[Stored entries]
------------------------

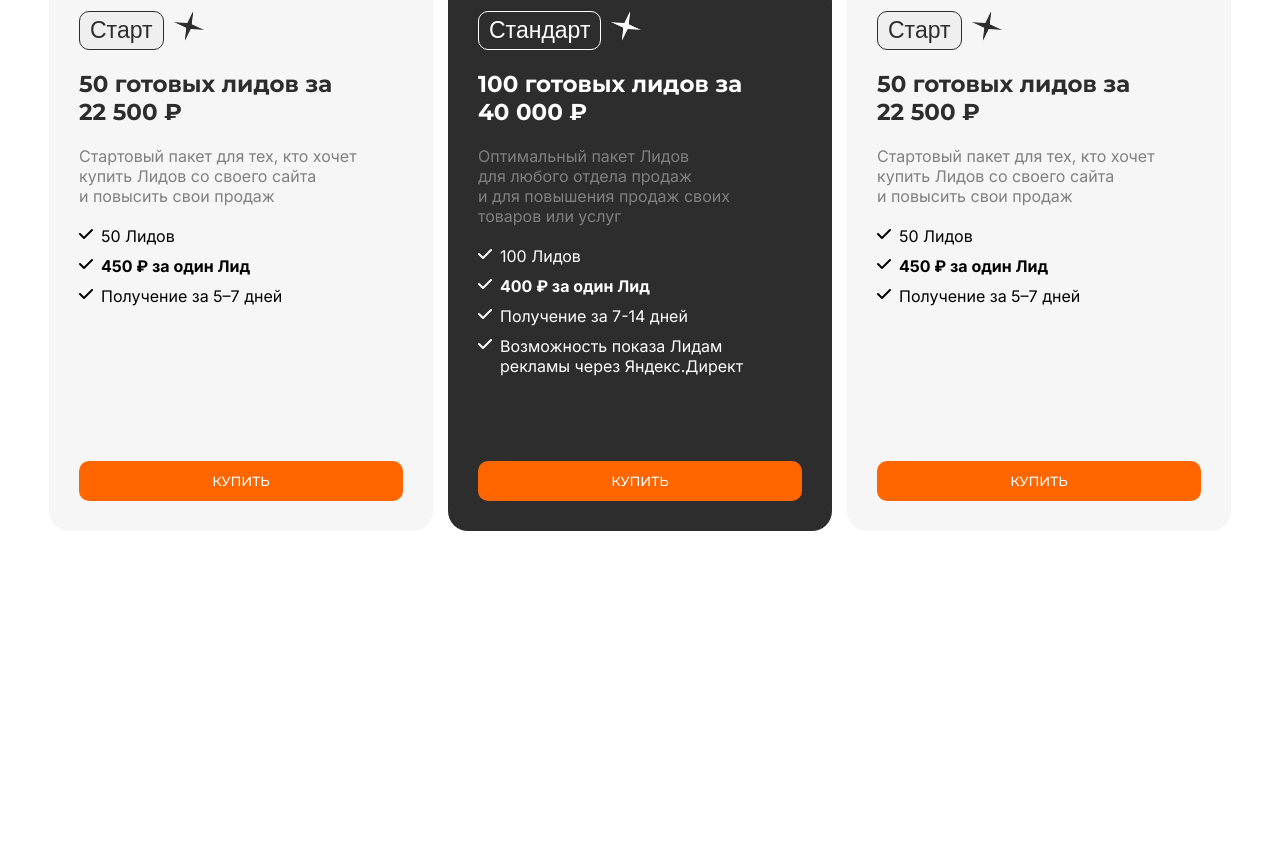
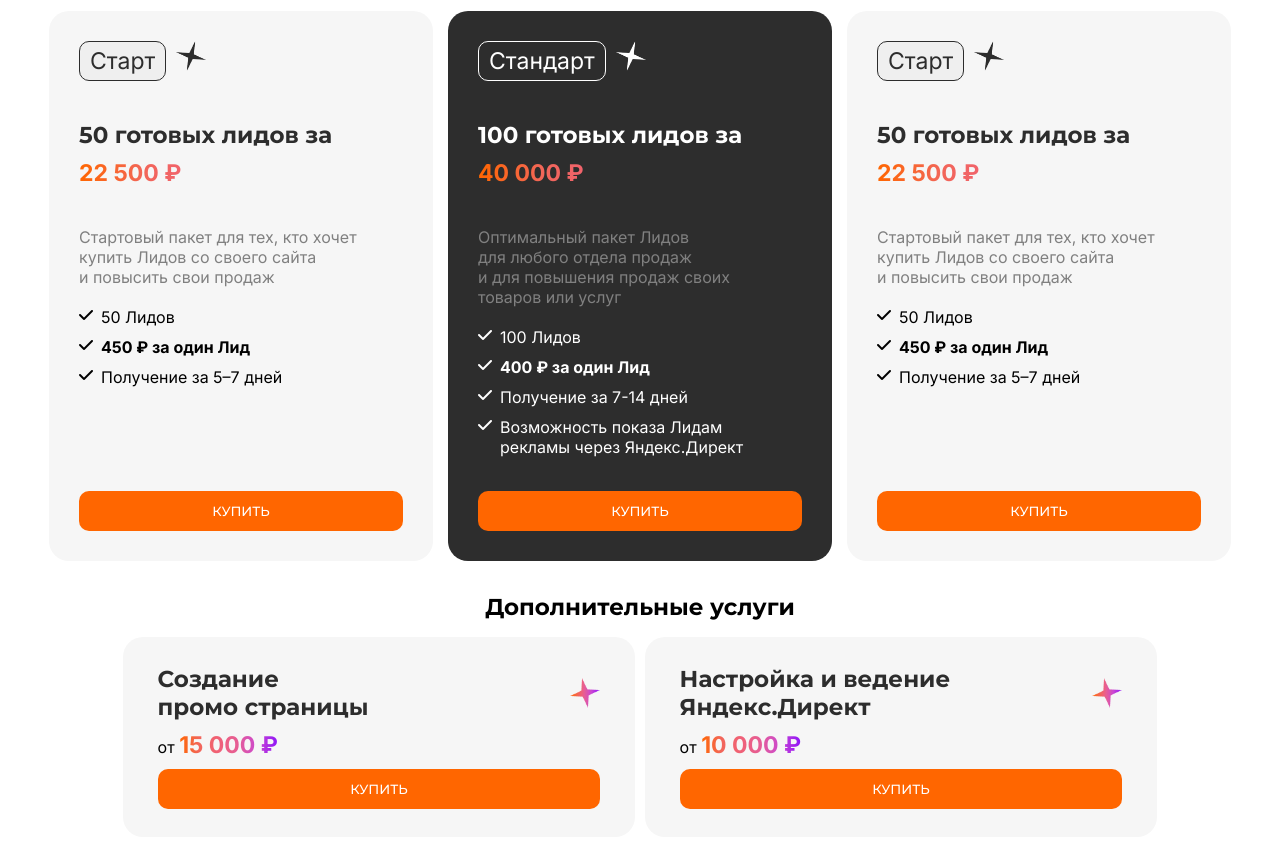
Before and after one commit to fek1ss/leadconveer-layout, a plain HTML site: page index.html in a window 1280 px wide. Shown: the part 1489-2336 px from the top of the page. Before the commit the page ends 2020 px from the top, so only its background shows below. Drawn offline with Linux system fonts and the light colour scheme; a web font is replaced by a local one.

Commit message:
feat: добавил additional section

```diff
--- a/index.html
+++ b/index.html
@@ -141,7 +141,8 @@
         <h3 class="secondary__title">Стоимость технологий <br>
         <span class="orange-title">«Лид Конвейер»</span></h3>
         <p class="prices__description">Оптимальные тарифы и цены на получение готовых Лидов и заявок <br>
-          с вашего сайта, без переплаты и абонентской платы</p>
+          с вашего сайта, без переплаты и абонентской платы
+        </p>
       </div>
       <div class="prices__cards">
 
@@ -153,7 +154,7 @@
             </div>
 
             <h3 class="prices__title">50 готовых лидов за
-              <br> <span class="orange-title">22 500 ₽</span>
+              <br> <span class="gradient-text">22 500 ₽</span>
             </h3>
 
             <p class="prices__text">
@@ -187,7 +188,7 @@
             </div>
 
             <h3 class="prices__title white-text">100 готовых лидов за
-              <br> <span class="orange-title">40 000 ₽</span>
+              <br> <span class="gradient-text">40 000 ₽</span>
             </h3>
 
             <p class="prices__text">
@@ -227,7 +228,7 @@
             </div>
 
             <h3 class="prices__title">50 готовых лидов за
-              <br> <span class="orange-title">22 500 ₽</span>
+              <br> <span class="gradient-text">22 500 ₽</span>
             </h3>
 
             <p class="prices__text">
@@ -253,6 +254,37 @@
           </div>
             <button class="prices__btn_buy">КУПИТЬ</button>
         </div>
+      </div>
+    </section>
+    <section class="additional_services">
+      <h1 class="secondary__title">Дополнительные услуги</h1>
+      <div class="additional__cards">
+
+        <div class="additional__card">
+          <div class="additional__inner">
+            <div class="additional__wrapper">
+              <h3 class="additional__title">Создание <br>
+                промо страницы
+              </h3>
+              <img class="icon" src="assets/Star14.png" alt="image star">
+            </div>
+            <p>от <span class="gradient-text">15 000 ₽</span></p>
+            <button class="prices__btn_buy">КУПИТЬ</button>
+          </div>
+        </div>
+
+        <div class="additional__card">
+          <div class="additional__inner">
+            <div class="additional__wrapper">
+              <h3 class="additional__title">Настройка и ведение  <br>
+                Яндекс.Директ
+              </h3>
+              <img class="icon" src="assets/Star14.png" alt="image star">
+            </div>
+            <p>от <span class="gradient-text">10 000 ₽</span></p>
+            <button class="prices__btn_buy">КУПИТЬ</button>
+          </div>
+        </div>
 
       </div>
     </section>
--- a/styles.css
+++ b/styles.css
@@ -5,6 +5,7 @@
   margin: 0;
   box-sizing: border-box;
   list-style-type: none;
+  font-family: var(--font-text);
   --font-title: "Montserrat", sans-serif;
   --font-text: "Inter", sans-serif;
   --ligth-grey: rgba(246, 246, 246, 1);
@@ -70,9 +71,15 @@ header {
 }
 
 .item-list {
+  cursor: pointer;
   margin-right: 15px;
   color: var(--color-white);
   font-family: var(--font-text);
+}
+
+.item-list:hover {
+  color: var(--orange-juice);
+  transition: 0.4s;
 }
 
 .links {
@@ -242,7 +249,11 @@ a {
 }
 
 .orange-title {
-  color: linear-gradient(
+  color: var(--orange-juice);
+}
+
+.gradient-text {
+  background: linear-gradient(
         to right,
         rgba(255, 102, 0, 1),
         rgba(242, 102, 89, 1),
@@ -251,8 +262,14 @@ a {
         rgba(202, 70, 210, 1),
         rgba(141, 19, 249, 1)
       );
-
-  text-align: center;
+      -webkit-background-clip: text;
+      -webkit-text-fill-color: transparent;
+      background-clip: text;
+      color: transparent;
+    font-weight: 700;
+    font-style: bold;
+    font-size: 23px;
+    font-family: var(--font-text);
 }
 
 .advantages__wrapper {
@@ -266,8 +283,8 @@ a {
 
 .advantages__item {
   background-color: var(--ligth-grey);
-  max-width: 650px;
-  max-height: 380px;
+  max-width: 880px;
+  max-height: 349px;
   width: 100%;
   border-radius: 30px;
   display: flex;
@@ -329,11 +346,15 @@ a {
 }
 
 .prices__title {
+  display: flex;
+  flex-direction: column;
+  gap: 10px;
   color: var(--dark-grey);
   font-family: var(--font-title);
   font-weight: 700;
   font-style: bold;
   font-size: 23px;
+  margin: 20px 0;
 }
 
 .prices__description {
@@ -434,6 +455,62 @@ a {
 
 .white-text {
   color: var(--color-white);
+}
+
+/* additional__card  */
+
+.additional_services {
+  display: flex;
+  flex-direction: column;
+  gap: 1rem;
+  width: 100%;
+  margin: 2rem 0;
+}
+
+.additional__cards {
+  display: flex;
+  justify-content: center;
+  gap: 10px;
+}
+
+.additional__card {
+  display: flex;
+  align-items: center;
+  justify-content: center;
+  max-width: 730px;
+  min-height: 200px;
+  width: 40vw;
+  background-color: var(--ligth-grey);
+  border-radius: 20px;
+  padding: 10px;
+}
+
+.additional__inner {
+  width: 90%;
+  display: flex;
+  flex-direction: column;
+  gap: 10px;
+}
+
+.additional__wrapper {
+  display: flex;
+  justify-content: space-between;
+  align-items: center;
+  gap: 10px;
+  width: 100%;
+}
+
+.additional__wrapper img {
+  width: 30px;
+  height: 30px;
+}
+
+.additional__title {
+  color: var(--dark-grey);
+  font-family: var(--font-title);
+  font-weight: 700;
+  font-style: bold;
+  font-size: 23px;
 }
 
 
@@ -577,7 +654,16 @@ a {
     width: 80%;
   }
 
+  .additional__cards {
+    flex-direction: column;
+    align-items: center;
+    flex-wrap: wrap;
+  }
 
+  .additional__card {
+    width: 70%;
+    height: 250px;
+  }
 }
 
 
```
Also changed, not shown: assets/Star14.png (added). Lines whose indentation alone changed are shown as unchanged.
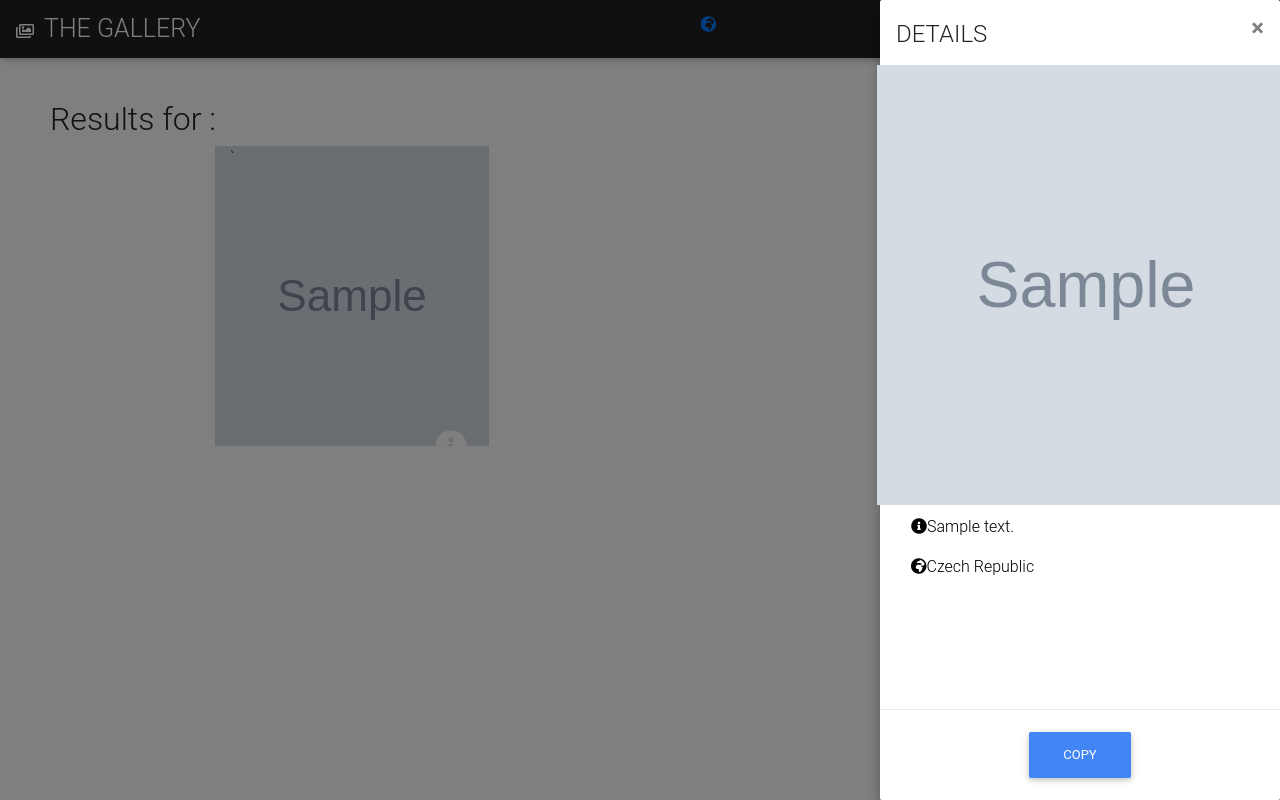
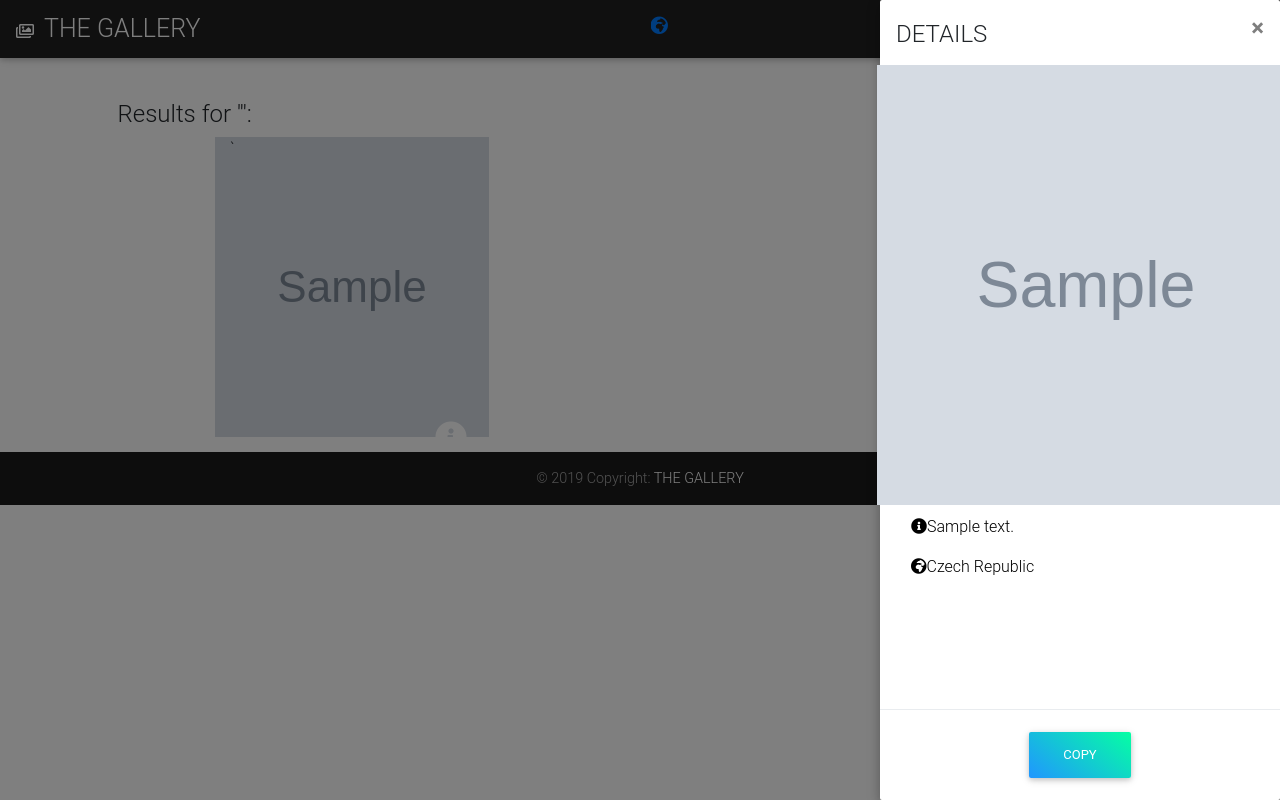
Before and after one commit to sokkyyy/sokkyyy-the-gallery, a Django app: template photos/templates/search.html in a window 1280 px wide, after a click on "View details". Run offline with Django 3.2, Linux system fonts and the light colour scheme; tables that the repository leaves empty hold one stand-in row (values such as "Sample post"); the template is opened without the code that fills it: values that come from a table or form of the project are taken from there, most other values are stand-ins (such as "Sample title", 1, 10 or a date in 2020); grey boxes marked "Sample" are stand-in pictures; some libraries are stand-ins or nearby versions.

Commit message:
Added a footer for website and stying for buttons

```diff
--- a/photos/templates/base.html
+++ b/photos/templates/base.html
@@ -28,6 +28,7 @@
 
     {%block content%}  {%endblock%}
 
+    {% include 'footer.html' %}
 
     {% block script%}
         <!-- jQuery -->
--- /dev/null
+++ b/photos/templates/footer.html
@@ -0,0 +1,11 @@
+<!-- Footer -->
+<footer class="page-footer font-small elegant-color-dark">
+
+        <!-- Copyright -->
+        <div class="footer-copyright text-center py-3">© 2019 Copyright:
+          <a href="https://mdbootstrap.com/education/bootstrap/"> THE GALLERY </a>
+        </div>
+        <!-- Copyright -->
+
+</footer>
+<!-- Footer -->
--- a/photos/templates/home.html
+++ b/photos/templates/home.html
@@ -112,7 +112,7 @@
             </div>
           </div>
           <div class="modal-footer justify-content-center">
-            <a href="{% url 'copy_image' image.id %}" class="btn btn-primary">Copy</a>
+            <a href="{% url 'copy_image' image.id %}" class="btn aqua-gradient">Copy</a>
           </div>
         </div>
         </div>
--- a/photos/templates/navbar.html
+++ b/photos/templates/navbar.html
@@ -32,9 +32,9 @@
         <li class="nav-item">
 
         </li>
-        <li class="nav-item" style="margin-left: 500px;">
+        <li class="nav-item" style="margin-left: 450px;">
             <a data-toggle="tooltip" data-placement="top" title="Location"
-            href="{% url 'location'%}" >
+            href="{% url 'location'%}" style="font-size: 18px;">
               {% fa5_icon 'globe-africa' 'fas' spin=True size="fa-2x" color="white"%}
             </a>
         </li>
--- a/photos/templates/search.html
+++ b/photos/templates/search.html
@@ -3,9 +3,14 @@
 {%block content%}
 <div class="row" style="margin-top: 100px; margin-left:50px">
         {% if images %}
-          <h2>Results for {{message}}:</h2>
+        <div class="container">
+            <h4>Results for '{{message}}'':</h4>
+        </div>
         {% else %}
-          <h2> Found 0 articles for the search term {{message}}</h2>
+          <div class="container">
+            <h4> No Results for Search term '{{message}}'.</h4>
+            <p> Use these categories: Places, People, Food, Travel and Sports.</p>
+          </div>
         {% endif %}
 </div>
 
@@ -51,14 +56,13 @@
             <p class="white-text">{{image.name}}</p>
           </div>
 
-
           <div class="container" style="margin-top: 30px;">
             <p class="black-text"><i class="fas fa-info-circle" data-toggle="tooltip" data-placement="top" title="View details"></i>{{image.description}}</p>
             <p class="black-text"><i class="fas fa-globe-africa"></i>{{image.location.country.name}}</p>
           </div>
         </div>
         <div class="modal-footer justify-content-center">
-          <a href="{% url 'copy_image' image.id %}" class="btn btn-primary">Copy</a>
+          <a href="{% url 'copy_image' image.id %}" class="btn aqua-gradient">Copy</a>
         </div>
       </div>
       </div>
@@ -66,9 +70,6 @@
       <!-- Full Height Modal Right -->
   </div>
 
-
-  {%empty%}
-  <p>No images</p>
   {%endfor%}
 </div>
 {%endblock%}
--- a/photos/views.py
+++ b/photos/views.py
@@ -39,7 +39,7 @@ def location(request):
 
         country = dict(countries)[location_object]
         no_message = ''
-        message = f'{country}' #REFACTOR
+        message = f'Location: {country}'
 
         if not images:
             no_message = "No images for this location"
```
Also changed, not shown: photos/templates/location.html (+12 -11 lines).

------------------------

**EXERCISE GOAL:** Each line above where the word "gradient" occurs should be returned in full.

**TASK OUTPUT:**
+              <br> <span class="gradient-text">22 500 ₽</span>
+              <br> <span class="gradient-text">40 000 ₽</span>
+              <br> <span class="gradient-text">22 500 ₽</span>
+            <p>от <span class="gradient-text">15 000 ₽</span></p>
+            <p>от <span class="gradient-text">10 000 ₽</span></p>
-  color: linear-gradient(
+.gradient-text {
+  background: linear-gradient(
+            <a href="{% url 'copy_image' image.id %}" class="btn aqua-gradient">Copy</a>
+          <a href="{% url 'copy_image' image.id %}" class="btn aqua-gradient">Copy</a>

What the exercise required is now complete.